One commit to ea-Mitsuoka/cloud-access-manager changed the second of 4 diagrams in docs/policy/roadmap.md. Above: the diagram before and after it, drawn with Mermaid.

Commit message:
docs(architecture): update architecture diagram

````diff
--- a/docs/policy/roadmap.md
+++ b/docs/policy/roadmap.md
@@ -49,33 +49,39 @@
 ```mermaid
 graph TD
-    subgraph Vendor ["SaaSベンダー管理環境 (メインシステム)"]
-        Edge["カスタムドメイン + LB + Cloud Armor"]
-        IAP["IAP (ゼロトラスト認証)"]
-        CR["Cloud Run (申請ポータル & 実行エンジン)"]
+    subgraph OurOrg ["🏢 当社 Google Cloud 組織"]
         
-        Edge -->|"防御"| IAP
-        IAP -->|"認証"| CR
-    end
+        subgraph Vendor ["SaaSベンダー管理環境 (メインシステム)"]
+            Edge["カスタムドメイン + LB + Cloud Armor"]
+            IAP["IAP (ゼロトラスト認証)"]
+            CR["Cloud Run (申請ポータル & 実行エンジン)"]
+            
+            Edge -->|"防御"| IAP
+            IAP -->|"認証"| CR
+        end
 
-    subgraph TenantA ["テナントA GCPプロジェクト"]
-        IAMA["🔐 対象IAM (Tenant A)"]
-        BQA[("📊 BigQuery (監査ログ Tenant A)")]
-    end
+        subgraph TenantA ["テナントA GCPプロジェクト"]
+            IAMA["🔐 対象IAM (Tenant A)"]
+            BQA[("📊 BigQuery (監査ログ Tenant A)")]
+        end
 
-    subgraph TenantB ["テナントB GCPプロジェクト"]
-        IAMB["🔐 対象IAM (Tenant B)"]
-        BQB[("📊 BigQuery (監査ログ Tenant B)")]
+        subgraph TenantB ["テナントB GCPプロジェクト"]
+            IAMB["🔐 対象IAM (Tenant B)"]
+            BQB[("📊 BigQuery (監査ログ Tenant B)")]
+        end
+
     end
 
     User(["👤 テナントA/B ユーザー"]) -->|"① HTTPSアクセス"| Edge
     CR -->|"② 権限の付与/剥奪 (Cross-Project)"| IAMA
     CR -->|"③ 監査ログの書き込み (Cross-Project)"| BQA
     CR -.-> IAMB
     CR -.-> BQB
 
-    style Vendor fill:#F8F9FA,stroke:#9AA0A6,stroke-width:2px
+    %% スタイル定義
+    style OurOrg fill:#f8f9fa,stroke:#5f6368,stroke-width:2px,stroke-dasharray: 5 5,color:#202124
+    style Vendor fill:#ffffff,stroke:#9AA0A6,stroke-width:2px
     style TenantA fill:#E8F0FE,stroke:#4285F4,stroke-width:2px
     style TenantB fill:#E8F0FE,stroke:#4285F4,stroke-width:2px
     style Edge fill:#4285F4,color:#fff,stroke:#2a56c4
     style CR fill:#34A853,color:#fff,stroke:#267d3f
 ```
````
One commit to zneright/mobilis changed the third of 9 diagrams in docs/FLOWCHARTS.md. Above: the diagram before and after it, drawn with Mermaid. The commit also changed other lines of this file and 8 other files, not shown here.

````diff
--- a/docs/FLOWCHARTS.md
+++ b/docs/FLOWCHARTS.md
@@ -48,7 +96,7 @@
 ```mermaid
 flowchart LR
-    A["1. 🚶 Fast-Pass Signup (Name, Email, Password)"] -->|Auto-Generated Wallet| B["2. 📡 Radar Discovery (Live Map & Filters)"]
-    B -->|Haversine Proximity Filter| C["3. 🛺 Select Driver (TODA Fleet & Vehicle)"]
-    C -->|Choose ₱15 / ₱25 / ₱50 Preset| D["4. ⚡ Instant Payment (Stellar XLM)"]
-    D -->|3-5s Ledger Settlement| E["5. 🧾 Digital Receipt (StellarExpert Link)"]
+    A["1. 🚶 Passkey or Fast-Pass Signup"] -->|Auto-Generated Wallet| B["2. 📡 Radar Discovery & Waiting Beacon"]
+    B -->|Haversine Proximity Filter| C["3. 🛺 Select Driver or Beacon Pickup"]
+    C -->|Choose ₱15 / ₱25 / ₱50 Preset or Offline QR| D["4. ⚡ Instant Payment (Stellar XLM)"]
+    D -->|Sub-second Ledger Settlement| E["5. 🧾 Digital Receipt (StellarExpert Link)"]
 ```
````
◆ ◆ ◆ ◆ ◆
- Try it
Go through the entries above and reproduce each one exactly.

- Solution for this problem
One commit to ea-Mitsuoka/cloud-access-manager changed the second of 4 diagrams in docs/policy/roadmap.md. Above: the diagram before and after it, drawn with Mermaid.

Commit message:
docs(architecture): update architecture diagram

````diff
--- a/docs/policy/roadmap.md
+++ b/docs/policy/roadmap.md
@@ -49,33 +49,39 @@
 ```mermaid
 graph TD
-    subgraph Vendor ["SaaSベンダー管理環境 (メインシステム)"]
-        Edge["カスタムドメイン + LB + Cloud Armor"]
-        IAP["IAP (ゼロトラスト認証)"]
-        CR["Cloud Run (申請ポータル & 実行エンジン)"]
+    subgraph OurOrg ["🏢 当社 Google Cloud 組織"]
         
-        Edge -->|"防御"| IAP
-        IAP -->|"認証"| CR
-    end
+        subgraph Vendor ["SaaSベンダー管理環境 (メインシステム)"]
+            Edge["カスタムドメイン + LB + Cloud Armor"]
+            IAP["IAP (ゼロトラスト認証)"]
+            CR["Cloud Run (申請ポータル & 実行エンジン)"]
+            
+            Edge -->|"防御"| IAP
+            IAP -->|"認証"| CR
+        end
 
-    subgraph TenantA ["テナントA GCPプロジェクト"]
-        IAMA["🔐 対象IAM (Tenant A)"]
-        BQA[("📊 BigQuery (監査ログ Tenant A)")]
-    end
+        subgraph TenantA ["テナントA GCPプロジェクト"]
+            IAMA["🔐 対象IAM (Tenant A)"]
+            BQA[("📊 BigQuery (監査ログ Tenant A)")]
+        end
 
-    subgraph TenantB ["テナントB GCPプロジェクト"]
-        IAMB["🔐 対象IAM (Tenant B)"]
-        BQB[("📊 BigQuery (監査ログ Tenant B)")]
+        subgraph TenantB ["テナントB GCPプロジェクト"]
+            IAMB["🔐 対象IAM (Tenant B)"]
+            BQB[("📊 BigQuery (監査ログ Tenant B)")]
+        end
+
     end
 
     User(["👤 テナントA/B ユーザー"]) -->|"① HTTPSアクセス"| Edge
     CR -->|"② 権限の付与/剥奪 (Cross-Project)"| IAMA
     CR -->|"③ 監査ログの書き込み (Cross-Project)"| BQA
     CR -.-> IAMB
     CR -.-> BQB
 
-    style Vendor fill:#F8F9FA,stroke:#9AA0A6,stroke-width:2px
+    %% スタイル定義
+    style OurOrg fill:#f8f9fa,stroke:#5f6368,stroke-width:2px,stroke-dasharray: 5 5,color:#202124
+    style Vendor fill:#ffffff,stroke:#9AA0A6,stroke-width:2px
     style TenantA fill:#E8F0FE,stroke:#4285F4,stroke-width:2px
     style TenantB fill:#E8F0FE,stroke:#4285F4,stroke-width:2px
     style Edge fill:#4285F4,color:#fff,stroke:#2a56c4
     style CR fill:#34A853,color:#fff,stroke:#267d3f
 ```
````
One commit to zneright/mobilis changed the third of 9 diagrams in docs/FLOWCHARTS.md. Above: the diagram before and after it, drawn with Mermaid. The commit also changed other lines of this file and 8 other files, not shown here.

````diff
--- a/docs/FLOWCHARTS.md
+++ b/docs/FLOWCHARTS.md
@@ -48,7 +96,7 @@
 ```mermaid
 flowchart LR
-    A["1. 🚶 Fast-Pass Signup (Name, Email, Password)"] -->|Auto-Generated Wallet| B["2. 📡 Radar Discovery (Live Map & Filters)"]
-    B -->|Haversine Proximity Filter| C["3. 🛺 Select Driver (TODA Fleet & Vehicle)"]
-    C -->|Choose ₱15 / ₱25 / ₱50 Preset| D["4. ⚡ Instant Payment (Stellar XLM)"]
-    D -->|3-5s Ledger Settlement| E["5. 🧾 Digital Receipt (StellarExpert Link)"]
+    A["1. 🚶 Passkey or Fast-Pass Signup"] -->|Auto-Generated Wallet| B["2. 📡 Radar Discovery & Waiting Beacon"]
+    B -->|Haversine Proximity Filter| C["3. 🛺 Select Driver or Beacon Pickup"]
+    C -->|Choose ₱15 / ₱25 / ₱50 Preset or Offline QR| D["4. ⚡ Instant Payment (Stellar XLM)"]
+    D -->|Sub-second Ledger Settlement| E["5. 🧾 Digital Receipt (StellarExpert Link)"]
 ```
````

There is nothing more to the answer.